## Task to complete
The answer must restate the listing word for word, without its images.

....................

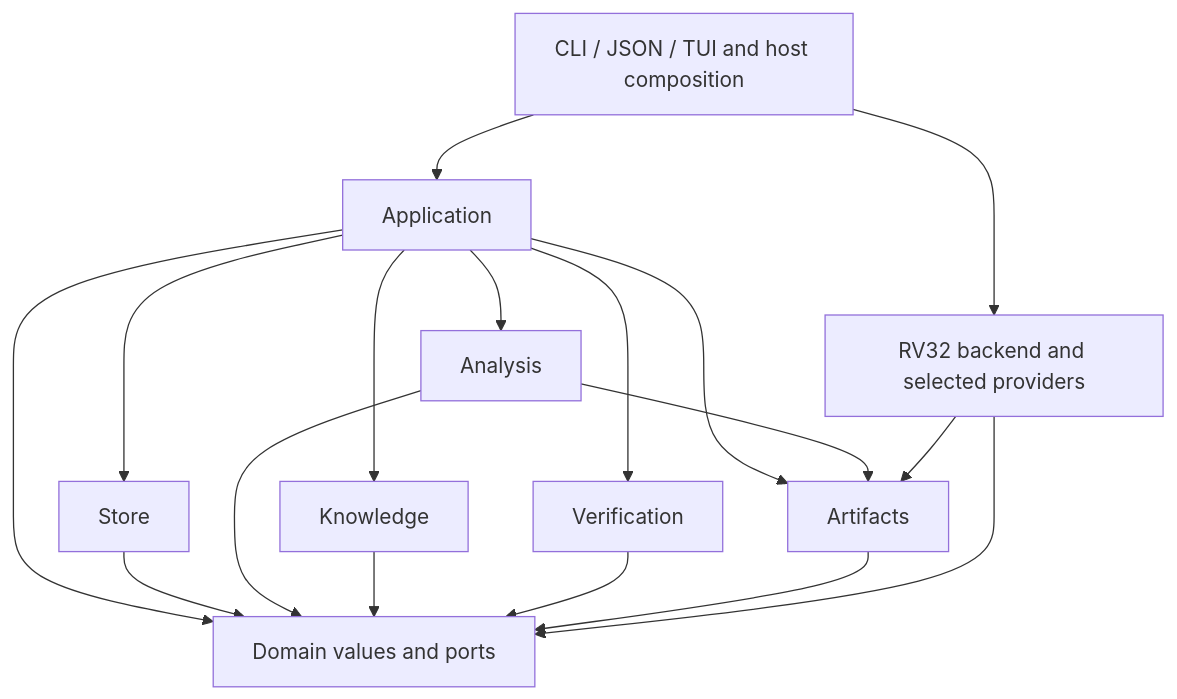
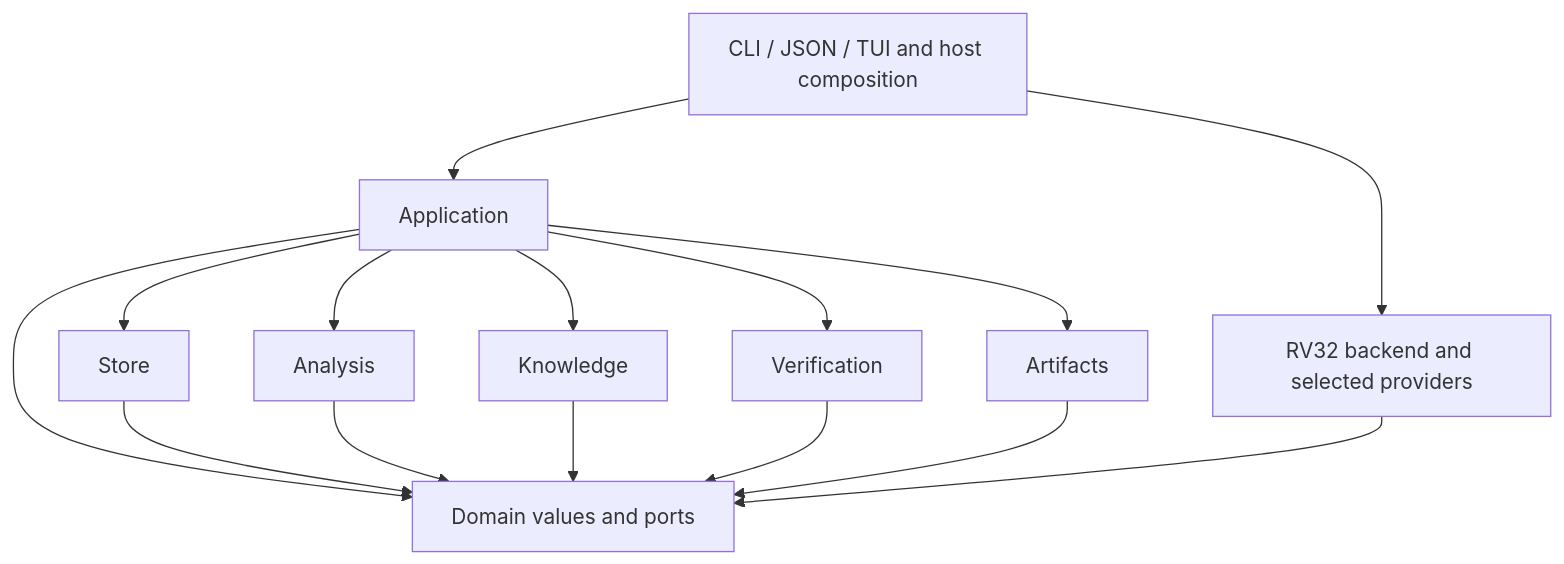
The diagram in tools/blobray/docs/design/architecture.md (ermacv/open-esp-radio-rs), drawn with Mermaid before and after one commit. The commit also changed other lines of this file and 58 other files, not shown here.

````diff
--- a/tools/blobray/docs/design/architecture.md
+++ b/tools/blobray/docs/design/architecture.md
@@ -137,19 +137,17 @@
 ```mermaid
 flowchart TD
     Host[CLI / JSON / TUI and host composition] --> App[Application]
     Host --> RV[RV32 backend and selected providers]
     App --> Store[Store]
     App --> Analysis[Analysis]
     App --> Knowledge[Knowledge]
     App --> Verify[Verification]
     App --> Artifacts[Artifacts]
-    Analysis --> Artifacts
-    RV --> Artifacts
     App --> Domain[Domain values and ports]
     Store --> Domain
     Analysis --> Domain
     Knowledge --> Domain
     Verify --> Domain
     Artifacts --> Domain
     RV --> Domain
 ```
````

....................

## Solution
The diagram in tools/blobray/docs/design/architecture.md (ermacv/open-esp-radio-rs), drawn with Mermaid before and after one commit. The commit also changed other lines of this file and 58 other files, not shown here.

````diff
--- a/tools/blobray/docs/design/architecture.md
+++ b/tools/blobray/docs/design/architecture.md
@@ -137,19 +137,17 @@
 ```mermaid
 flowchart TD
     Host[CLI / JSON / TUI and host composition] --> App[Application]
     Host --> RV[RV32 backend and selected providers]
     App --> Store[Store]
     App --> Analysis[Analysis]
     App --> Knowledge[Knowledge]
     App --> Verify[Verification]
     App --> Artifacts[Artifacts]
-    Analysis --> Artifacts
-    RV --> Artifacts
     App --> Domain[Domain values and ports]
     Store --> Domain
     Analysis --> Domain
     Knowledge --> Domain
     Verify --> Domain
     Artifacts --> Domain
     RV --> Domain
 ```
````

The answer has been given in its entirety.